Data records

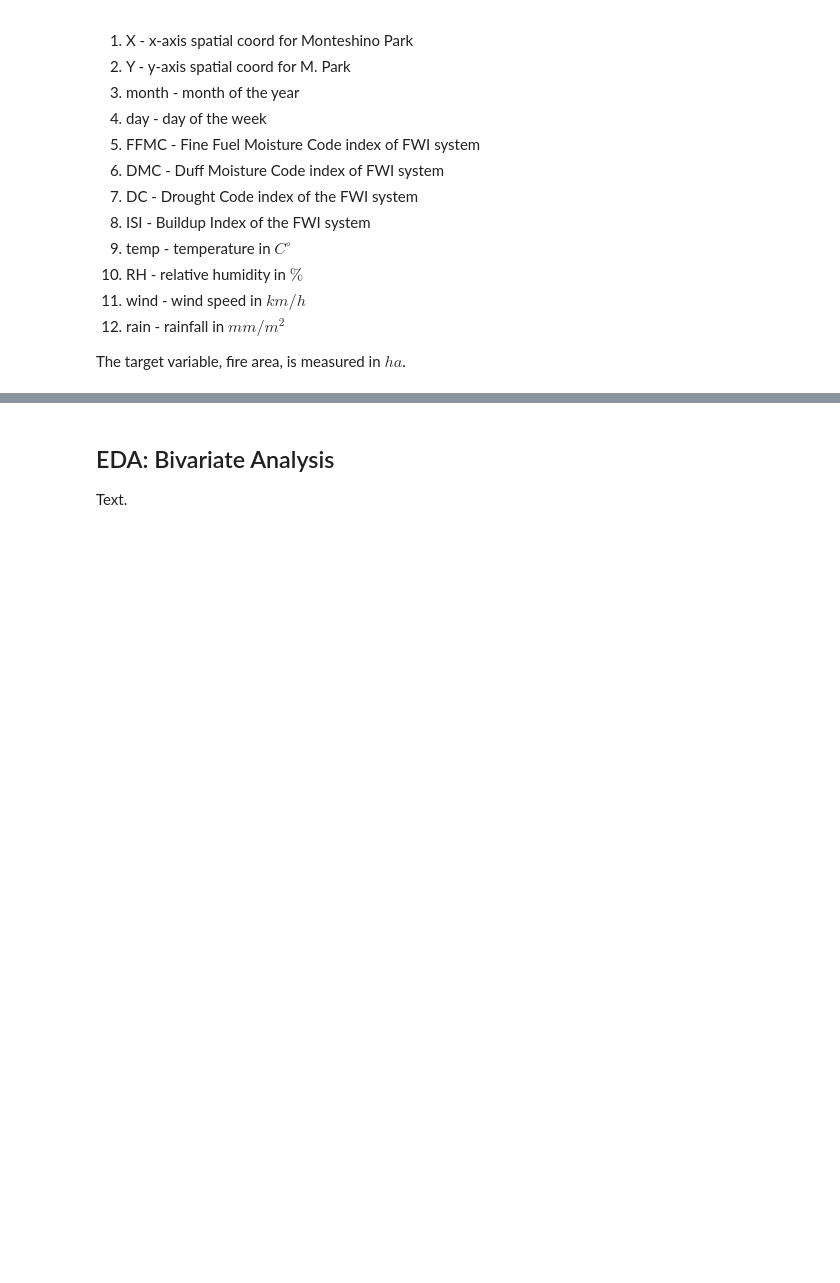
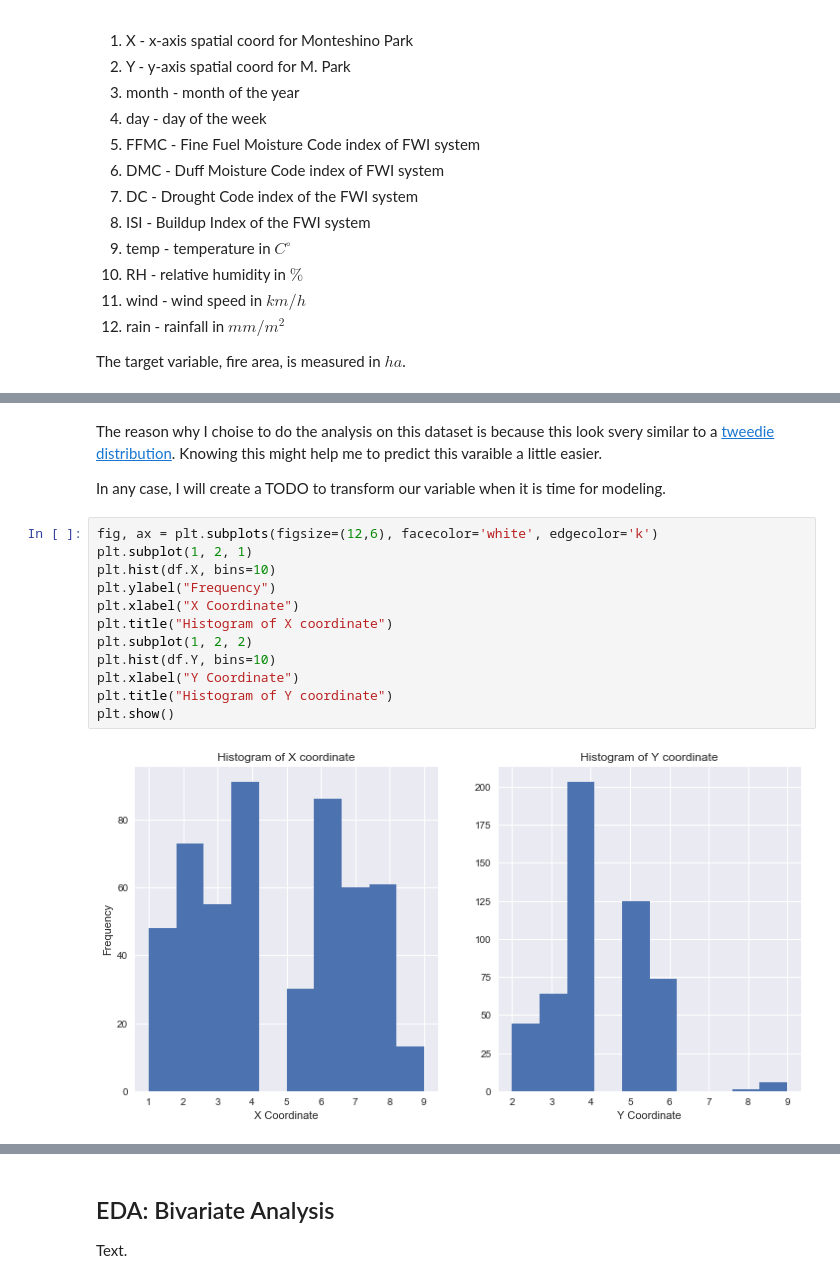
Before and after one commit to SThornewillvE/Udacity-DataScience-Nanodegree, a Jupyter notebook: 04_data-science_blog_post/python/fires.ipynb, the cells around one changed output, grey strips where cells are left out. Saved outputs shown, nothing was run; the diff lists cells and outputs as text; blank space fills up the shorter version.

```diff
--- a/04_data-science_blog_post/python/fires.ipynb
+++ b/04_data-science_blog_post/python/fires.ipynb
@@ -96,0 +145,18 @@ Text.
+# %% [markdown]
+The reason why I choise to do the analysis on this dataset is because this look svery similar to a [tweedie distribution](https://www.statisticshowto.datasciencecentral.com/tweedie-distribution/). Knowing this might help me to predict this varaible a little easier.
+
+In any case, I will create a TODO to transform our variable when it is time for modeling.
+# %%
+fig, ax = plt.subplots(figsize=(12,6), facecolor='white', edgecolor='k')
+plt.subplot(1, 2, 1)
+plt.hist(df.X, bins=10)
+plt.ylabel("Frequency")
+plt.xlabel("X Coordinate")
+plt.title("Histogram of X coordinate")
+plt.subplot(1, 2, 2)
+plt.hist(df.Y, bins=10)
+plt.xlabel("Y Coordinate")
+plt.title("Histogram of Y coordinate")
+plt.show()
+# %% [output]
+[figure, added]
```
Also changed, not shown: parts of 25 cells of this notebook, 6 other files.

About this task
Once the pictures are dropped, set down everything else in the records exactly.

Exercise solution
Before and after one commit to SThornewillvE/Udacity-DataScience-Nanodegree, a Jupyter notebook: 04_data-science_blog_post/python/fires.ipynb, the cells around one changed output, grey strips where cells are left out. Saved outputs shown, nothing was run; the diff lists cells and outputs as text; blank space fills up the shorter version.

```diff
--- a/04_data-science_blog_post/python/fires.ipynb
+++ b/04_data-science_blog_post/python/fires.ipynb
@@ -96,0 +145,18 @@ Text.
+# %% [markdown]
+The reason why I choise to do the analysis on this dataset is because this look svery similar to a [tweedie distribution](https://www.statisticshowto.datasciencecentral.com/tweedie-distribution/). Knowing this might help me to predict this varaible a little easier.
+
+In any case, I will create a TODO to transform our variable when it is time for modeling.
+# %%
+fig, ax = plt.subplots(figsize=(12,6), facecolor='white', edgecolor='k')
+plt.subplot(1, 2, 1)
+plt.hist(df.X, bins=10)
+plt.ylabel("Frequency")
+plt.xlabel("X Coordinate")
+plt.title("Histogram of X coordinate")
+plt.subplot(1, 2, 2)
+plt.hist(df.Y, bins=10)
+plt.xlabel("Y Coordinate")
+plt.title("Histogram of Y coordinate")
+plt.show()
+# %% [output]
+[figure, added]
```
Also changed, not shown: parts of 25 cells of this notebook, 6 other files.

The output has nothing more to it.